Description of the task:
After reading the data, copy it out in full and exactly.

────────

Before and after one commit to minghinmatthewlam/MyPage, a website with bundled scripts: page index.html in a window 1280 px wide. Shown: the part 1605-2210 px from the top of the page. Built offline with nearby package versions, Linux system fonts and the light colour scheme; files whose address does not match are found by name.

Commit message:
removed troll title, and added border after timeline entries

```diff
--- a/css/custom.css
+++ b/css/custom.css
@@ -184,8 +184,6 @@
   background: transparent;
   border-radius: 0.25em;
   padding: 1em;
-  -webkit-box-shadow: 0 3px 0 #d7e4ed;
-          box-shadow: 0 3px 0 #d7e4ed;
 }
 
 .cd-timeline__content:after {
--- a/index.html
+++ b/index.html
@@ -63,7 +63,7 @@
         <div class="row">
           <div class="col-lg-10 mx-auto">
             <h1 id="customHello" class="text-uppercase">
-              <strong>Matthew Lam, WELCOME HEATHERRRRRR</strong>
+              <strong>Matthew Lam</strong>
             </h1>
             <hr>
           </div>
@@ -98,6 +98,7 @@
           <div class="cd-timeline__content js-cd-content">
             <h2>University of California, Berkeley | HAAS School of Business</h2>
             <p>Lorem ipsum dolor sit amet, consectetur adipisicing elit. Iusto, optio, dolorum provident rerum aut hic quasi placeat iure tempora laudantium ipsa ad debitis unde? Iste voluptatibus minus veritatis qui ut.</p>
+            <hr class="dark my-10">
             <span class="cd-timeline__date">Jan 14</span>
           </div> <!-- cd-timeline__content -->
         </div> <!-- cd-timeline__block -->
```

────────

Task response:
Before and after one commit to minghinmatthewlam/MyPage, a website with bundled scripts: page index.html in a window 1280 px wide. Shown: the part 1605-2210 px from the top of the page. Built offline with nearby package versions, Linux system fonts and the light colour scheme; files whose address does not match are found by name.

Commit message:
removed troll title, and added border after timeline entries

```diff
--- a/css/custom.css
+++ b/css/custom.css
@@ -184,8 +184,6 @@
   background: transparent;
   border-radius: 0.25em;
   padding: 1em;
-  -webkit-box-shadow: 0 3px 0 #d7e4ed;
-          box-shadow: 0 3px 0 #d7e4ed;
 }
 
 .cd-timeline__content:after {
--- a/index.html
+++ b/index.html
@@ -63,7 +63,7 @@
         <div class="row">
           <div class="col-lg-10 mx-auto">
             <h1 id="customHello" class="text-uppercase">
-              <strong>Matthew Lam, WELCOME HEATHERRRRRR</strong>
+              <strong>Matthew Lam</strong>
             </h1>
             <hr>
           </div>
@@ -98,6 +98,7 @@
           <div class="cd-timeline__content js-cd-content">
             <h2>University of California, Berkeley | HAAS School of Business</h2>
             <p>Lorem ipsum dolor sit amet, consectetur adipisicing elit. Iusto, optio, dolorum provident rerum aut hic quasi placeat iure tempora laudantium ipsa ad debitis unde? Iste voluptatibus minus veritatis qui ut.</p>
+            <hr class="dark my-10">
             <span class="cd-timeline__date">Jan 14</span>
           </div> <!-- cd-timeline__content -->
         </div> <!-- cd-timeline__block -->
```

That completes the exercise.